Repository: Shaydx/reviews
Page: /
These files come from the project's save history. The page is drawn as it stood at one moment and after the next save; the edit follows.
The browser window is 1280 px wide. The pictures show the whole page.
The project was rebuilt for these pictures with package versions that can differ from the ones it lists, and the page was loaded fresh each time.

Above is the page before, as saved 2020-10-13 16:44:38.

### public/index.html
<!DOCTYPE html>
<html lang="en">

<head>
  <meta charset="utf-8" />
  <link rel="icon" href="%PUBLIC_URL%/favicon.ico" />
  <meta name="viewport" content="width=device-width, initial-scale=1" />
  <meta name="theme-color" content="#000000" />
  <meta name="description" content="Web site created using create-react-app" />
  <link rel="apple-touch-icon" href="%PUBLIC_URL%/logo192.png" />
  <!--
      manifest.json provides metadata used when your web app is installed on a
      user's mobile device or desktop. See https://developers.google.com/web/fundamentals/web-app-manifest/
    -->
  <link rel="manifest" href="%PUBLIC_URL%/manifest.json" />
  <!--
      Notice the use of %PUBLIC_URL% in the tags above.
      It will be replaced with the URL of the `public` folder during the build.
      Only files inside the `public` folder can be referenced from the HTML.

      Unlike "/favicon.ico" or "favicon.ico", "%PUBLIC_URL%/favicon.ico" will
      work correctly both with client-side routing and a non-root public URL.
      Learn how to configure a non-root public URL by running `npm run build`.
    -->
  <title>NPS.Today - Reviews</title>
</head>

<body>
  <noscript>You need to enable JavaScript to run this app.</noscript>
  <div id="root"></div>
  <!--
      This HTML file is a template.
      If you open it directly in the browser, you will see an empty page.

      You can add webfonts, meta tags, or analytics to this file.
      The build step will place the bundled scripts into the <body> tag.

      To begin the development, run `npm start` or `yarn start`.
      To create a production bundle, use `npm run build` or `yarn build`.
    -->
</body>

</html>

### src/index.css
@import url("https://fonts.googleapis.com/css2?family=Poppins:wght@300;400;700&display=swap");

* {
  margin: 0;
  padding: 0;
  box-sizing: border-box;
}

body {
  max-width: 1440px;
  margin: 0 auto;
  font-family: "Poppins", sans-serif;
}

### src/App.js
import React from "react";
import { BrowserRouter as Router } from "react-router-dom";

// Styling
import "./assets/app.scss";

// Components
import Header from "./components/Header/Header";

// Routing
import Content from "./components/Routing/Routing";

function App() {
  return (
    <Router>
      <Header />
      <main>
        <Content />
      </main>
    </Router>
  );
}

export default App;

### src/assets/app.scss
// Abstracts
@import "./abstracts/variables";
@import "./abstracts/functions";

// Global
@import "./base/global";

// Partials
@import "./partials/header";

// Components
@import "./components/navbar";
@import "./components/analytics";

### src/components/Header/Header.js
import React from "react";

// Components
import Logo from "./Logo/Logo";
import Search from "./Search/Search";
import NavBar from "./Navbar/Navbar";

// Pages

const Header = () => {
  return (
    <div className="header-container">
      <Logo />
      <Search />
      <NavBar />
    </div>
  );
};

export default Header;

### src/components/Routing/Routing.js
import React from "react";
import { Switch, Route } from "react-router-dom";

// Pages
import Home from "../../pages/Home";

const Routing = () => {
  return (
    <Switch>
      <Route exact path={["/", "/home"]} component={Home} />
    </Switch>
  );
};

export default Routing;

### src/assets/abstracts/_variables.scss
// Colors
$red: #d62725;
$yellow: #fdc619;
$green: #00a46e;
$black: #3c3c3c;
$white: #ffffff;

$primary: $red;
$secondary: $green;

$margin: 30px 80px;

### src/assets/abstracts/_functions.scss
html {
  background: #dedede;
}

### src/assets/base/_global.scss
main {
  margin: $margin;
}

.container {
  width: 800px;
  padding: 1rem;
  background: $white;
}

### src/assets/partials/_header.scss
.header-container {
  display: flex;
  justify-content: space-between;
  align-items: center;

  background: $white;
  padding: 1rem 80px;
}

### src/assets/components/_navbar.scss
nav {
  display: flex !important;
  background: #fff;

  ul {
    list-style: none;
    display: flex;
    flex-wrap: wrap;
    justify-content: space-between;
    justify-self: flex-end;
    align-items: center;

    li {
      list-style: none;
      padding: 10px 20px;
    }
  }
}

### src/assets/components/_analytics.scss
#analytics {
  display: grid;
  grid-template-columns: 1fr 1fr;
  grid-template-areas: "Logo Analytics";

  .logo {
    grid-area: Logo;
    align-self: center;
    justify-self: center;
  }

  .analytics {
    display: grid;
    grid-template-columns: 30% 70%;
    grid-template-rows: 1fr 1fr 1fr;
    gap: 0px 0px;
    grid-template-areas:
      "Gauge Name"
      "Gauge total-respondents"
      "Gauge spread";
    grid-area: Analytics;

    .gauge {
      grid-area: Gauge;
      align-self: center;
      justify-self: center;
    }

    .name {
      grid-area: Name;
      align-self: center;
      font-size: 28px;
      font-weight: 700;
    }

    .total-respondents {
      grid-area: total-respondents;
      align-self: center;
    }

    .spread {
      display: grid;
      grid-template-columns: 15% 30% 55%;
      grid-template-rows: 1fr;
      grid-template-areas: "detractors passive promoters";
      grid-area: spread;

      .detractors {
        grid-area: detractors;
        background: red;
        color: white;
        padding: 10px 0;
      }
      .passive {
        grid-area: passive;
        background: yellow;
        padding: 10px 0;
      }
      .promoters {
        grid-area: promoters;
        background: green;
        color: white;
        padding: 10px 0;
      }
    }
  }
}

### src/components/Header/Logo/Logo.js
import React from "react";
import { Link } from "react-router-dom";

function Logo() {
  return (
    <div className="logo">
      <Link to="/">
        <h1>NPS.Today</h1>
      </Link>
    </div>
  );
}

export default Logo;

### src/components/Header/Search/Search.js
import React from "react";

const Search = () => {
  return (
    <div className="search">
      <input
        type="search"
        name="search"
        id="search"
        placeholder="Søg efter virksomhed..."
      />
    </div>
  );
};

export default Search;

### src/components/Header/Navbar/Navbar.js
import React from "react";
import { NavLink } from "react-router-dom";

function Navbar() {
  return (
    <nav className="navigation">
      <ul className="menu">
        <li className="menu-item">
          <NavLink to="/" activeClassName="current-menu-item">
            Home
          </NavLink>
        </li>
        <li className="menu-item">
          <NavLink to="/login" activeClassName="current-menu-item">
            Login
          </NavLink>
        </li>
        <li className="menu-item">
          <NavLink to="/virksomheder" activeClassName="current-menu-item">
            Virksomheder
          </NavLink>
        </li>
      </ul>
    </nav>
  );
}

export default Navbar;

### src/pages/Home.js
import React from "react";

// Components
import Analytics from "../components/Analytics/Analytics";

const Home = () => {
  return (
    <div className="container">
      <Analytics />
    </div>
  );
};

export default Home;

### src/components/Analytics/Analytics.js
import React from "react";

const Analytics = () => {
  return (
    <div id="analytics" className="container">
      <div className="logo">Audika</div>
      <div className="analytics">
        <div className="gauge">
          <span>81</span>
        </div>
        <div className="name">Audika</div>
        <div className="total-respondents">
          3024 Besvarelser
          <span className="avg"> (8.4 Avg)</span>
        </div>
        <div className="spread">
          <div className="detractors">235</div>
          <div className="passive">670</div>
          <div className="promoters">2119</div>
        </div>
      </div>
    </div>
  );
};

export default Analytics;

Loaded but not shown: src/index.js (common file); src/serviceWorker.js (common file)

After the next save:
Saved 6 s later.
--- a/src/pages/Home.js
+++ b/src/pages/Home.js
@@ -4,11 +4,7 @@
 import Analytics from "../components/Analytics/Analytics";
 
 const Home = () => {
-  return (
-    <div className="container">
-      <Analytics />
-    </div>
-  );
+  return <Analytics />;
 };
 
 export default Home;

--

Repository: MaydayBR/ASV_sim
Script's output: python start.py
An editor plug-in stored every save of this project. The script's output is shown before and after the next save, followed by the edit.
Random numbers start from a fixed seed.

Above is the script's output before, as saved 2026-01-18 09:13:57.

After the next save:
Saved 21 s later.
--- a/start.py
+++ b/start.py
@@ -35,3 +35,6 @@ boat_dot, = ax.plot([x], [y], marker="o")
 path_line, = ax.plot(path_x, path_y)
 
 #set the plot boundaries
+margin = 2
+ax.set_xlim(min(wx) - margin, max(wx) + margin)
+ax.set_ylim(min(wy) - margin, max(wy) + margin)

YOUR GOAL: Above are the entries. Output exactly the lines beginning with the line that has "grid-area: Name;" and ending with the line that has "export default Search;".

WRITTEN ANSWER:
      grid-area: Name;
      align-self: center;
      font-size: 28px;
      font-weight: 700;
    }

    .total-respondents {
      grid-area: total-respondents;
      align-self: center;
    }

    .spread {
      display: grid;
      grid-template-columns: 15% 30% 55%;
      grid-template-rows: 1fr;
      grid-template-areas: "detractors passive promoters";
      grid-area: spread;

      .detractors {
        grid-area: detractors;
        background: red;
        color: white;
        padding: 10px 0;
      }
      .passive {
        grid-area: passive;
        background: yellow;
        padding: 10px 0;
      }
      .promoters {
        grid-area: promoters;
        background: green;
        color: white;
        padding: 10px 0;
      }
    }
  }
}

### src/components/Header/Logo/Logo.js
import React from "react";
import { Link } from "react-router-dom";

function Logo() {
  return (
    <div className="logo">
      <Link to="/">
        <h1>NPS.Today</h1>
      </Link>
    </div>
  );
}

export default Logo;

### src/components/Header/Search/Search.js
import React from "react";

const Search = () => {
  return (
    <div className="search">
      <input
        type="search"
        name="search"
        id="search"
        placeholder="Søg efter virksomhed..."
      />
    </div>
  );
};

export default Search;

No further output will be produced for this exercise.